On the British islands, sugar was the only crop grown, and on the French islands, sugar was their most important crop. The sugar was best grown on land that was near the coast where the soil was naturally yellow and fertile.

In the mid 1600s sugar cane was brought into British West Indies by Dutch-Jews in exile [1], [2], [3] from Brazil. Upon landing in Barbados and other islands, they quickly urged local farmers to change their main crops from cotton and tobacco to sugar cane. With depressed prices of cotton and tobacco due mainly to stiff competition from the North American colonies, the local farmers switched, leading to a boom in the Caribbean economies. Sugar was quickly snapped up by the British which used the sugar for cakes, and sweetener in teas.
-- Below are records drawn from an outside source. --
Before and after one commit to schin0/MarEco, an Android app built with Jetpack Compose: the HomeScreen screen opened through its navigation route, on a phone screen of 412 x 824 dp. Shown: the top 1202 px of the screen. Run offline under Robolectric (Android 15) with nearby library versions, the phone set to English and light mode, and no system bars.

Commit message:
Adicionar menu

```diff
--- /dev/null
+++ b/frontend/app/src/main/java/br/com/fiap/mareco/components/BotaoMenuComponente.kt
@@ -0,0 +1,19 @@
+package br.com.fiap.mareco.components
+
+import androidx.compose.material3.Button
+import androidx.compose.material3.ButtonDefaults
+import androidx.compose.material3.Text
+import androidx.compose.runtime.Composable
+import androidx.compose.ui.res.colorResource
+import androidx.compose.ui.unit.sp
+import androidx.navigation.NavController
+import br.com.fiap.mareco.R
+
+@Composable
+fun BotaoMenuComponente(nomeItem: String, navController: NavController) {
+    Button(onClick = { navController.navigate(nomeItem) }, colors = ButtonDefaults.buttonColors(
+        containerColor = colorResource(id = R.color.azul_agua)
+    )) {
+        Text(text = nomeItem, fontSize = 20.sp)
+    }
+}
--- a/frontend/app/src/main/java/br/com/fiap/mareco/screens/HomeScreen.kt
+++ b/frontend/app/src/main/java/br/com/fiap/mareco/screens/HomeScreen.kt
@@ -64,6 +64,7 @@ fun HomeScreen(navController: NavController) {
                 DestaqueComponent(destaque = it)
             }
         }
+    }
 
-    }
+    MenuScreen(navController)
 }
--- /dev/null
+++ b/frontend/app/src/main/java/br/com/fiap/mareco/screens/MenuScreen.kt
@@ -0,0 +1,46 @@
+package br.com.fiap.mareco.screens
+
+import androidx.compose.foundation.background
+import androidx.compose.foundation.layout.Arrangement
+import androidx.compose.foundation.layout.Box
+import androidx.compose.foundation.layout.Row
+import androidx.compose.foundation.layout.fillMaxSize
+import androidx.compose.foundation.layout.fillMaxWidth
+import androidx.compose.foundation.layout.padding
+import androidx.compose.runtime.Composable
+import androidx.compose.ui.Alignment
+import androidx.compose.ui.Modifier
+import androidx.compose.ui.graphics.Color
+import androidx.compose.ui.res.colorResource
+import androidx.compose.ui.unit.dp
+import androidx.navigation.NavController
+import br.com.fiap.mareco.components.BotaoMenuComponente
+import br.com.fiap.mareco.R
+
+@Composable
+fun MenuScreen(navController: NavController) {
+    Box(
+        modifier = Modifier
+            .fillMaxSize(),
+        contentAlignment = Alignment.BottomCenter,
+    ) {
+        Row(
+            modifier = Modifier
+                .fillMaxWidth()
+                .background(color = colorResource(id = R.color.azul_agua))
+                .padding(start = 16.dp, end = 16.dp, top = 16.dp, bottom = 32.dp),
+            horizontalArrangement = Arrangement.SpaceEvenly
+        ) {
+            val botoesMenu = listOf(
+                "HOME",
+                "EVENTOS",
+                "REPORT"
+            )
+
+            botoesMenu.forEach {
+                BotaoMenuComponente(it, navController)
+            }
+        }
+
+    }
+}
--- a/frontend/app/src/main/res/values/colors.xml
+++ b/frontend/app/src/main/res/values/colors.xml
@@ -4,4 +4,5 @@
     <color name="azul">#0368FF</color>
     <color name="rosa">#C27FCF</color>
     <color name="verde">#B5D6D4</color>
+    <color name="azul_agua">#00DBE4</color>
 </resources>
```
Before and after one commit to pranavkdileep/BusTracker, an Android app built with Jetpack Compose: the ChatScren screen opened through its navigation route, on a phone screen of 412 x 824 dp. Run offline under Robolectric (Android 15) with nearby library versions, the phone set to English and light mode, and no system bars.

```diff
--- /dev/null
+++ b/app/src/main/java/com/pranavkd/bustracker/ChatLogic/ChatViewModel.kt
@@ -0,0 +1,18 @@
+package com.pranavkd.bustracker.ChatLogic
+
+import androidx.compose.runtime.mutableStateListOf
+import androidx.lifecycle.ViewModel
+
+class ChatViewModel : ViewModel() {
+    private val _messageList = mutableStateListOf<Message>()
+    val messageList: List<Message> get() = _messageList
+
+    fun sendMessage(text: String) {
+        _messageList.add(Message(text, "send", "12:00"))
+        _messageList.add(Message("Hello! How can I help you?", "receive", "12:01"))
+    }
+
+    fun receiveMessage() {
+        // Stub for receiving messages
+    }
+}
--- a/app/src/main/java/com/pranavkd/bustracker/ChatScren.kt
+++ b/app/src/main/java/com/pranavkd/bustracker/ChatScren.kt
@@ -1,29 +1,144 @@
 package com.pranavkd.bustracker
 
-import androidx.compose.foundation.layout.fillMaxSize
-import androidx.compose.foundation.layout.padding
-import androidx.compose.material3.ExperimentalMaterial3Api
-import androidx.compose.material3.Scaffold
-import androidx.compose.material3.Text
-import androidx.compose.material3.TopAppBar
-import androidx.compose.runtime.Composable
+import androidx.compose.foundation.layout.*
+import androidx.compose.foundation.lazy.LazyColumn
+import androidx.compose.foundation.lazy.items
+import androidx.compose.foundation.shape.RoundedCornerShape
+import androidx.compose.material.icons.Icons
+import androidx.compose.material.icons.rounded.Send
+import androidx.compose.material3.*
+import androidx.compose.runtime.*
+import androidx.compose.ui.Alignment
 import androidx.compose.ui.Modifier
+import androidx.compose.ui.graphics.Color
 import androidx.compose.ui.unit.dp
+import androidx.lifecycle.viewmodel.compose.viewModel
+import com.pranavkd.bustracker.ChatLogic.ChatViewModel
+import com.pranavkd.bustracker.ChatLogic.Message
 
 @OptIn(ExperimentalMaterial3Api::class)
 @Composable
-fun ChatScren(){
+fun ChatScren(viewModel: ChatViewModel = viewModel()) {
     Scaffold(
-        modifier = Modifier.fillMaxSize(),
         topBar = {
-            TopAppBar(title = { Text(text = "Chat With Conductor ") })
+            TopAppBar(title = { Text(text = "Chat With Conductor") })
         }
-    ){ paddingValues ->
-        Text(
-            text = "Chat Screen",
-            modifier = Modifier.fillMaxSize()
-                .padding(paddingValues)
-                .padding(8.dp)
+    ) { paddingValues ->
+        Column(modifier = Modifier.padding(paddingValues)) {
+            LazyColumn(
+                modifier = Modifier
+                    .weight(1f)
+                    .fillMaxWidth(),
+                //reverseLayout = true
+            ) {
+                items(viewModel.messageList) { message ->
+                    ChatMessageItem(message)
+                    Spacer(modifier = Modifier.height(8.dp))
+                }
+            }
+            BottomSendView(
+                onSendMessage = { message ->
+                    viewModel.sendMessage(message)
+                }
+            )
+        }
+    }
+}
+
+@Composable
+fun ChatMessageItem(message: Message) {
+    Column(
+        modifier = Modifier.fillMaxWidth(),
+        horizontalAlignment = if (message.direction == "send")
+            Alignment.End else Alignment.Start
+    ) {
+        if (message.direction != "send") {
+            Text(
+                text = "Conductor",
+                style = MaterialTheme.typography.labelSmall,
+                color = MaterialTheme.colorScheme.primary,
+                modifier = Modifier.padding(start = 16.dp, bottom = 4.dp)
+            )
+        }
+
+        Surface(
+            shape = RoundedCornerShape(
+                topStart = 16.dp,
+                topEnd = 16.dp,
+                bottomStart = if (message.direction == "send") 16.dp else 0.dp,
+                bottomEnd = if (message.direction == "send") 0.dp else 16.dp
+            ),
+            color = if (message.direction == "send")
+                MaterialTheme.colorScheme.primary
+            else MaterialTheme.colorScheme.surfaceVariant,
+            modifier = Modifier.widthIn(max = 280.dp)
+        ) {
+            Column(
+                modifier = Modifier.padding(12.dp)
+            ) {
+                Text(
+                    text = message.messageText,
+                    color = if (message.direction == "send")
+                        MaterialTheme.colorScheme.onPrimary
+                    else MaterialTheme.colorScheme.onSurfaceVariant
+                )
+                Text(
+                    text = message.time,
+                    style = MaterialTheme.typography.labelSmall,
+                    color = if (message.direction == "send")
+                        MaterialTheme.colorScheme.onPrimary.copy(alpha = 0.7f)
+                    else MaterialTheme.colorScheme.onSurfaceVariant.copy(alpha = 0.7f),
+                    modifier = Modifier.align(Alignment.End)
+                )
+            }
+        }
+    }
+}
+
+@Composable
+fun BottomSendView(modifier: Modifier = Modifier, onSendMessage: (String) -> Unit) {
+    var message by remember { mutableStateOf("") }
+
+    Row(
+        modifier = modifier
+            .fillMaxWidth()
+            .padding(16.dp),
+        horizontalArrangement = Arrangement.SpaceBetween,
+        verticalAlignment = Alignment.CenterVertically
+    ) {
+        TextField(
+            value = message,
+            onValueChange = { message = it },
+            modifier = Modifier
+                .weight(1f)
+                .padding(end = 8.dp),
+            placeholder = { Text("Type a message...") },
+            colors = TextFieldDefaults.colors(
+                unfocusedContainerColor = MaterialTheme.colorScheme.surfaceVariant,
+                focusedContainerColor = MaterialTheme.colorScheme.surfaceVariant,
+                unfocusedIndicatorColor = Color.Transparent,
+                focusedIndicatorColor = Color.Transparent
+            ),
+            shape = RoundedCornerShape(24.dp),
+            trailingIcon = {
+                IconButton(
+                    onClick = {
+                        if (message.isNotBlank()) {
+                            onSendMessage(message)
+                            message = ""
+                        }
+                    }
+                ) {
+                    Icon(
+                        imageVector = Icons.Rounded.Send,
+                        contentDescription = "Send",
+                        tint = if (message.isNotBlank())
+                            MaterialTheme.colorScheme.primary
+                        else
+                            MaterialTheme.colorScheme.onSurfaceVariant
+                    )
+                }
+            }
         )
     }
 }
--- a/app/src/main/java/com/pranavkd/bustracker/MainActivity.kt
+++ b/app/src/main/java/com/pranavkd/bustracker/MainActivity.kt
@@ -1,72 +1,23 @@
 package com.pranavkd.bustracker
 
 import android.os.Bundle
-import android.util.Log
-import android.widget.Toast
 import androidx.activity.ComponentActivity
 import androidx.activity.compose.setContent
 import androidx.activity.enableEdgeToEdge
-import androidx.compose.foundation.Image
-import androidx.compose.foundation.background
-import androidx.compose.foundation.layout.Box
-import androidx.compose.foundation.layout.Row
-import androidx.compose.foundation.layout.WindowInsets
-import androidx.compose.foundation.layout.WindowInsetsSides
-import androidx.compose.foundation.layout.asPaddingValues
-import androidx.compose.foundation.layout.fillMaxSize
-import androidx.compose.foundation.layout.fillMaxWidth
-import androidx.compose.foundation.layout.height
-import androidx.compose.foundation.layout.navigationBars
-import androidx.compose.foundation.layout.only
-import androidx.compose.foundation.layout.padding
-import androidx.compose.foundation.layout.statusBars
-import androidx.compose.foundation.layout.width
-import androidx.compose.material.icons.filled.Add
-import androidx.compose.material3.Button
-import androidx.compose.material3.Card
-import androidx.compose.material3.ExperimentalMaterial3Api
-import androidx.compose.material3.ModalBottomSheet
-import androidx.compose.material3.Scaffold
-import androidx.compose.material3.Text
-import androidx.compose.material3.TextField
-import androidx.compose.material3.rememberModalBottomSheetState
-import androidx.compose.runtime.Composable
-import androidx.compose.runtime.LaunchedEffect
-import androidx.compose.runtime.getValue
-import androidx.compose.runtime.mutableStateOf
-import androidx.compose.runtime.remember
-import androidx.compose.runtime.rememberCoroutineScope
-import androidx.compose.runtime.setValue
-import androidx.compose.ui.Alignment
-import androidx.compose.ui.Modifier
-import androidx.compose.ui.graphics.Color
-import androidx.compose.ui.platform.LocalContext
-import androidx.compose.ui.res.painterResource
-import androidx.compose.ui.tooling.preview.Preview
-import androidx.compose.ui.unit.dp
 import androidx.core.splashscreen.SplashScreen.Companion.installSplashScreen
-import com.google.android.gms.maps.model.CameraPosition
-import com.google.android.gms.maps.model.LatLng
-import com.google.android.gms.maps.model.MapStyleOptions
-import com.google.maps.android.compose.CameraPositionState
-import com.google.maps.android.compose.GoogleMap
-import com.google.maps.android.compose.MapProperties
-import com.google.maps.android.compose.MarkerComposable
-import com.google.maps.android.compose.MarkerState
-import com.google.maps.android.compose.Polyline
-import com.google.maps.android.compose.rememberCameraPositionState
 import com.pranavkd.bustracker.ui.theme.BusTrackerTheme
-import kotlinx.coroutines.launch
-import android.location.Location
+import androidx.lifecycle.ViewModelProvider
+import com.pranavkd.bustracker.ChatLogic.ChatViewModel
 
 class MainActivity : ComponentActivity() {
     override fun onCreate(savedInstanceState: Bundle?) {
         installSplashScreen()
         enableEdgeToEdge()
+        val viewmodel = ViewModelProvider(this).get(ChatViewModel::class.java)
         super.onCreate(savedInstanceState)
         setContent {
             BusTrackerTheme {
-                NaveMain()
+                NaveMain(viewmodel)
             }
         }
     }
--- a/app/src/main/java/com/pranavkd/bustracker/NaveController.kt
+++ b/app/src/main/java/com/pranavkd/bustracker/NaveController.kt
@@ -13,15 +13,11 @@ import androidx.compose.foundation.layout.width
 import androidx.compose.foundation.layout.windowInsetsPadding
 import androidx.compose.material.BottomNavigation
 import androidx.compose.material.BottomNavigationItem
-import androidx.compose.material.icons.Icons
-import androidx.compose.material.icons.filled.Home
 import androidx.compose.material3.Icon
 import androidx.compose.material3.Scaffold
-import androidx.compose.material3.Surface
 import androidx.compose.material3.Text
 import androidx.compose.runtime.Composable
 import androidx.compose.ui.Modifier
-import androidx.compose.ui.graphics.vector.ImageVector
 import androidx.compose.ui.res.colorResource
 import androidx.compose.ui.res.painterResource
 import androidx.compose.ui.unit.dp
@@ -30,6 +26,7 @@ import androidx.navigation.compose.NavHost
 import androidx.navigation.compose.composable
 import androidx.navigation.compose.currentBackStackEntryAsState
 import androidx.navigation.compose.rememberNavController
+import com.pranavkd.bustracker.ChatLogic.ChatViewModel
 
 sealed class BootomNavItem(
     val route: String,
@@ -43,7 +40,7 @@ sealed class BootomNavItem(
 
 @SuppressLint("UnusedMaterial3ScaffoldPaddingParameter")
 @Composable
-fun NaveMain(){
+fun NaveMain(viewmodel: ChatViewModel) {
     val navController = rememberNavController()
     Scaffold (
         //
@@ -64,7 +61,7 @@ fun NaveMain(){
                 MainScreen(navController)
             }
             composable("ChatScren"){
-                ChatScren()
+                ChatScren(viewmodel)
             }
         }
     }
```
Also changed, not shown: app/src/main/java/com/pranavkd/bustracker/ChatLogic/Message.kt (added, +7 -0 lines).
For about the next 100 years Barbados remained the richest of all the European colonies in the Caribbean region. The prosperity in the colony of Barbados remained regionally unmatched until sugar cane production grew larger in geographically larger countries such as La Hispaniola, Jamaica and elsewhere. As part of the mass sugar production, the process gave rise to other related commodities like rum, molasses, and Falernum.

The West India Interest was formed in the 1740s when the British merchants joined with the West Indian sugar planters. The British and West Indies shared profits and needs. This organization was the first sugar trading organization which had a large voice in parliament.

In the 1740s, Jamaica and Saint-Domingue(Haiti) became the world’s main sugar producers. They increased the production by using an irrigation system that French engineers built. The French engineers also built reservoirs, diversion dams, levees, aqueducts and canals. In addition, they improved their mills and used varieties of cane and grasses.

See also